Likewise 25 points out of a 29 point maximum seems too generous for someone who picked 1. Aregawi 2. Barega 3. El Bakkali, not even picking the winner in their top 3. In fact you have to go down to 7th place in the contest to find the first person who picked Girma as one of their 3, which is remarkable to me considering he just ran 7:23.8i…
It’s easy for me to say since I don’t have to do the coding for this, but I’d suggest something like this:
Where your top-2 point earners score (giving more importance to the otherwise usually meaningless 3rd pick). So a perfect score is 28. If your captain places 3rd (8 points) and your 2nd pick places 1st (10 points) that’s 18. If your captain places 3rd (8), your 2nd pick bombs or suffers Emma Coburn’s fate but your 3rd pick wins (6), that’s 14.
In this scoring,
1. Richardson 2. Jackson = 28 points
1. Jackson 2. Richardson = 22 points
1. Jackson 2. Asher-Smith 3. Richardson = 18 points

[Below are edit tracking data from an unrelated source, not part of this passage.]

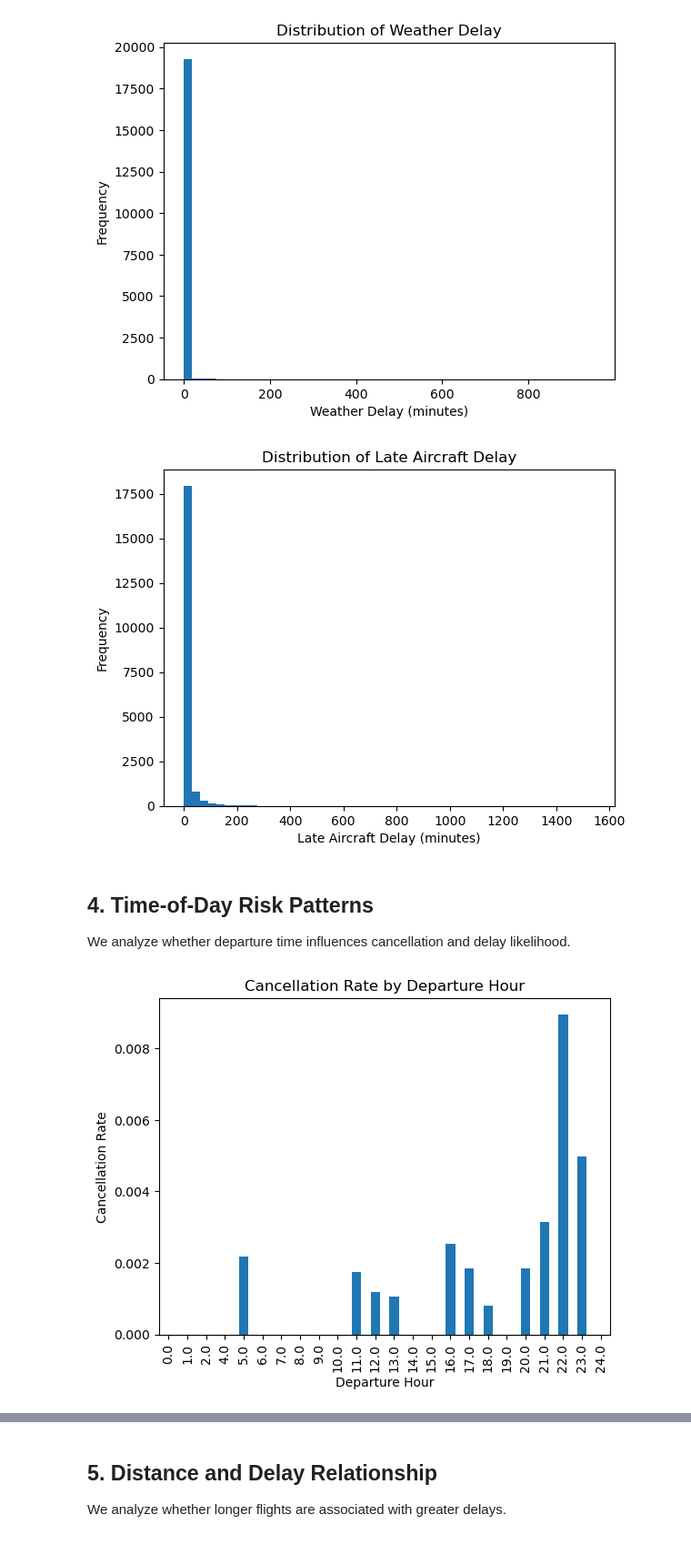
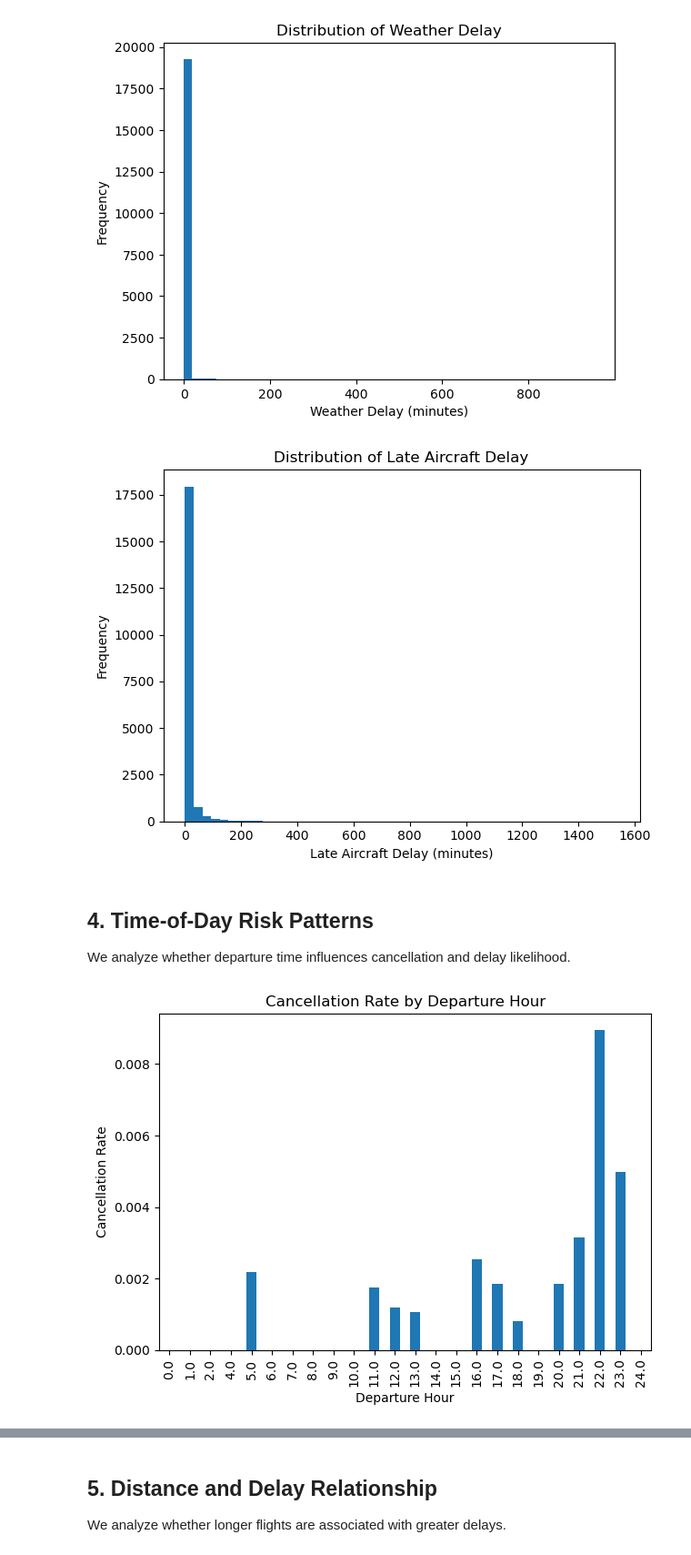
Before and after one commit to CFarron/CAP_3764_2026_Spring_Team_2, a Jupyter notebook: notebooks/02_eda.ipynb.ipynb, the cells around one changed output, grey strips where cells are left out. Shown at 91% size. Cells and saved outputs as stored; diff of their text form; code cells hidden in the pictures.

Commit message:
Update EDA to save key visualizations to outputs folder for reproducibility

```diff
--- a/notebooks/02_eda.ipynb.ipynb
+++ b/notebooks/02_eda.ipynb.ipynb
@@ -111,13 +117,18 @@ plt.show()
 # %% [output]
 [figure]
 # %%
-plt.hist(df['late_aircraft_delay'], bins=50)
+plt.figure()
+plt.hist(df['late_aircraft_delay'].dropna(), bins=50)
 plt.title("Distribution of Late Aircraft Delay")
 plt.xlabel("Late Aircraft Delay (minutes)")
 plt.ylabel("Frequency")
+plt.tight_layout()
+
+plt.savefig("../outputs/late_aircraft_delay_distribution.png")
+
 plt.show()
 # %% [output]
-[figure, old version]
+[figure, new version]
 # %% [markdown]
 ## 4. Time-of-Day Risk Patterns
 
@@ -126,14 +138,22 @@ We analyze whether departure time influences cancellation and delay likelihood.
 df['dep_hour'] = df['dep_time'] // 100
 # %%
+# Calculate cancellation rate by departure hour
 hourly_cancel = df.groupby('dep_hour')['cancelled'].mean()
 
+plt.figure()
 hourly_cancel.plot(kind='bar')
+
 plt.title("Cancellation Rate by Departure Hour")
 plt.xlabel("Departure Hour")
 plt.ylabel("Cancellation Rate")
+plt.tight_layout()
+
+# Save figure to outputs folder
+plt.savefig("../outputs/cancellation_rate_by_departure_hour.png")
+
 plt.show()
 # %% [output]
-[figure, old version]
+[figure, new version]
 # %%
 # Make sure dep_time is numeric
 df['dep_time'] = pd.to_numeric(df['dep_time'], errors='coerce')
```
Also changed, not shown: parts of 4 cells of this notebook.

1. Jackson 2. Jefferson 3. Richardson = 18 points
1. Jackson 2. Steiner 3. Jefferson = 12 points
In the case of someone picking 1. Aregawi 2. Barega 3. El Bakkali, they would now score 16 out of a possible 28, instead of 25 out of 29.
I think if you ran a simulation using that system, any discerning judge would say that the contest’s winners had better predictions than the top 3 from today’s contest (nothing against them - fair play to them).